HARP was open to borrowers with loans owned by Fannie Mae and Freddie Mac. The loans had to be originated before May 31, 2009, and the borrower had to have a good payment history in the past 12 months.
Another condition was this: The current loan-to-value ratio had to be at least 125 percent, meaning if the house was worth $200,000 the borrower could not have a first loan of more than $250,000. (Originally, the required LTV was 105% but this was changed in July 2009.)
The early LTV provisions helped some people but essentially made the program off limits in hard-hit foreclosure centers in California, Florida, Nevada, Arizona and parts of the Rust Belt. In those areas many borrowers had mortgage balances that greatly exceeded the value of their homes and could not qualify for assistance under HARP.
HARP 1.0 not only had LTV problems, it also included requirements that made lenders nervous, especially rules that made them responsible for underwriting errors. As a result, HARP 2.0 was introduced in October 2011, a revision with several important changes.
First, the 125 percent LTV was dropped so that deeply underwater borrowers can get help. Second, borrowers can refinance second homes and investment properties with one-to-four units. Third, borrowers no longer have to work with their existing lender – they can shop around for a HARP refinance.
Lenders also got some goodies to encourage participation: In many cases, automated – and cheaper – appraisals can be used to refinance old loans. Fannie Mae and Freddie Mac will waive “certain representations and warranties” made by lenders, meaning lenders no longer will have liabilities for original loans once refinanced. Lastly, a number of fees and charges were reduced.
There’s no doubt that HARP 2.0 offers benefits to a much larger number of homeowners, but can the program be further improved? There are, after all, more than 9 million homeowners who remain deeply underwater.

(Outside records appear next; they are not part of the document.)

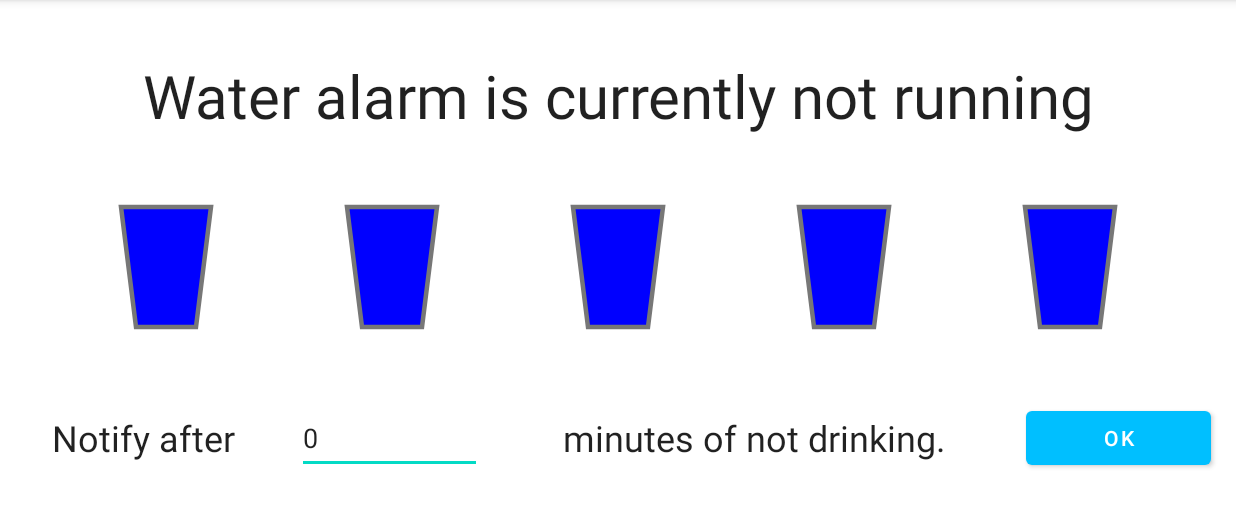
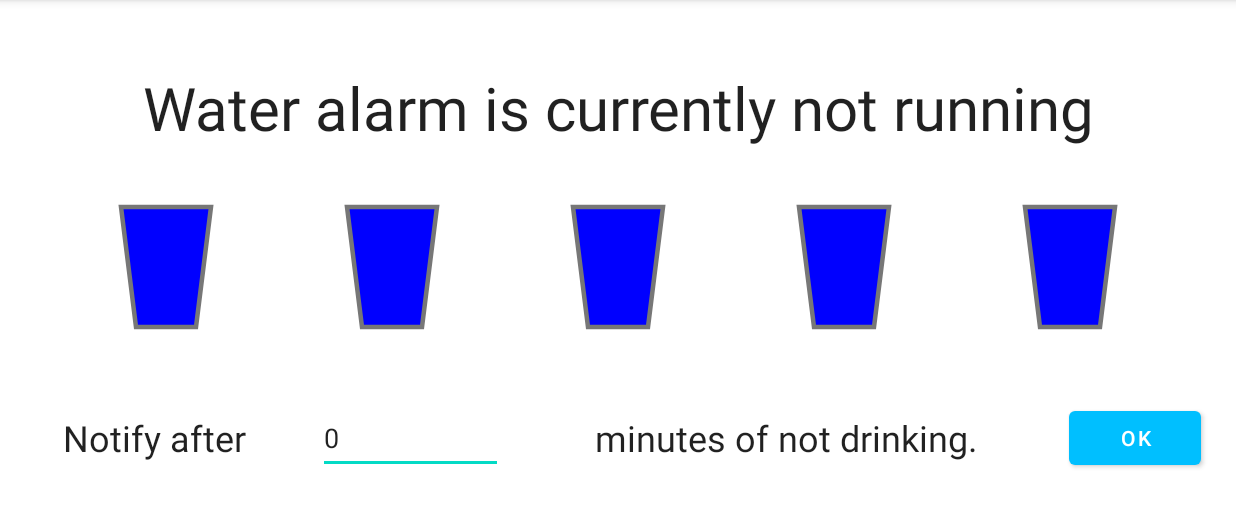
Before and after one commit to ktprograms/WaterTracker, an Android app: the screen it shows after launch (MainActivity), on a phone screen of 824 x 412 dp (held sideways), the part 84-612 px from its top. Run offline under Robolectric (Android 15) with nearby library versions, the phone set to English and light mode, and no system bars.

Commit message:
Add padding, refactor code, use sp for font sizes

```diff
--- a/app/src/main/res/layout/activity_main.xml
+++ b/app/src/main/res/layout/activity_main.xml
@@ -1,4 +1,5 @@
-<?xml version="1.0" encoding="utf-8"?><!--
+<?xml version="1.0" encoding="utf-8"?>
+<!--
   ~ GNU General Public License v3.0
   ~
   ~ Copyright (c) 2020 Toh Jeen Gie Keith
@@ -132,9 +133,10 @@
                 android:layout_weight="3"
                 android:autoSizeTextType="uniform"
                 android:gravity="center|center_vertical"
+                android:paddingHorizontal="16dp"
                 android:text="Congratulations! You have drank all 5 glasses for today!"
                 android:textColor="?android:attr/textColorPrimary"
-                android:textSize="40dp"
+                android:textSize="40sp"
                 app:layout_constraintBottom_toBottomOf="parent"
                 app:layout_constraintEnd_toStartOf="@+id/resetBtn"
                 app:layout_constraintStart_toStartOf="parent"
@@ -144,11 +146,11 @@
                 android:id="@+id/resetBtn"
                 android:layout_width="wrap_content"
                 android:layout_height="wrap_content"
+                android:layout_marginEnd="16dp"
                 android:layout_weight="1"
                 android:text="Reset"
                 app:layout_constraintEnd_toEndOf="parent"
                 app:layout_constraintStart_toEndOf="@+id/congratsTextView"
-                app:layout_constraintTop_toBottomOf="parent"
                 app:layout_constraintTop_toTopOf="parent" />
 
         </androidx.constraintlayout.widget.ConstraintLayout>
@@ -174,17 +176,17 @@
                 android:layout_width="0dp"
                 android:layout_height="0dp"
                 android:layout_weight="1"
+                android:autoSizeMaxTextSize="24sp"
                 android:autoSizeTextType="uniform"
                 android:gravity="center"
                 android:maxLines="1"
                 android:text="Notify after "
                 android:textColor="?android:attr/textColorPrimary"
-                android:autoSizeMaxTextSize="24dp"
                 app:layout_constraintBottom_toBottomOf="parent"
                 app:layout_constraintEnd_toStartOf="@+id/minsEditText"
                 app:layout_constraintStart_toStartOf="parent"
                 app:layout_constraintTop_toTopOf="parent"
-                app:layout_constraintWidth_percent="0.2"/>
+                app:layout_constraintWidth_percent="0.2" />
 
             <EditText
                 android:id="@+id/minsEditText"
@@ -205,12 +207,12 @@
                 android:layout_width="0dp"
                 android:layout_height="0dp"
                 android:layout_weight="1"
+                android:autoSizeMaxTextSize="24sp"
                 android:autoSizeTextType="uniform"
                 android:gravity="center"
                 android:maxLines="1"
                 android:text="minutes of not drinking."
                 android:textColor="?android:attr/textColorPrimary"
-                android:autoSizeMaxTextSize="24dp"
                 app:layout_constraintBottom_toBottomOf="parent"
                 app:layout_constraintEnd_toStartOf="@+id/okBtn"
                 app:layout_constraintStart_toEndOf="@+id/minsEditText"
@@ -219,15 +221,15 @@
 
             <Button
                 android:id="@+id/okBtn"
-                android:layout_width="0dp"
-                app:layout_constraintWidth_percent="0.15"
+                android:layout_width="wrap_content"
                 android:layout_height="wrap_content"
                 android:layout_weight="1"
                 android:text="OK"
                 app:layout_constraintBottom_toBottomOf="parent"
                 app:layout_constraintEnd_toEndOf="parent"
                 app:layout_constraintStart_toEndOf="@+id/textView2"
-                app:layout_constraintTop_toTopOf="parent" />
+                app:layout_constraintTop_toTopOf="parent"
+                app:layout_constraintWidth_percent="0.15" />
 
         </androidx.constraintlayout.widget.ConstraintLayout>
 
@@ -237,12 +239,15 @@
         android:id="@+id/alarmTextView"
         android:layout_width="0dp"
         android:layout_height="0dp"
-        app:autoSizeMaxTextSize="40sp"
-        app:autoSizeTextType="uniform"
+        android:layout_marginStart="16dp"
+        android:layout_marginTop="16dp"
+        android:layout_marginEnd="16dp"
         android:gravity="center"
         android:maxLines="1"
         android:text="Water alarm is currently running"
         android:textColor="?android:attr/textColorPrimary"
+        app:autoSizeMaxTextSize="40sp"
+        app:autoSizeTextType="uniform"
         app:layout_constraintBottom_toTopOf="@id/linearLayout"
         app:layout_constraintEnd_toEndOf="parent"
         app:layout_constraintStart_toStartOf="parent"
```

One approach is the Responsible Homeowner Refinancing Act of 2013 (S. 249), broadly known as HARP 3.0. If passed, it would lower HARP fees and costs, reduce the need for appraisals even further, and ease underwriting standards. The White House also has proposed a “better bargain” for homeowners that would streamline refinancing and lower closing costs.
HARP 2.0 will remain in place through at least December 31, 2015. For millions of homeowners it may well represent the best path to lower monthly mortgage costs, and certainly it’s worth asking lenders for more information. Meanwhile, keep on the alert for HARP 3.0 – it could make a good program even better.
© CTW Features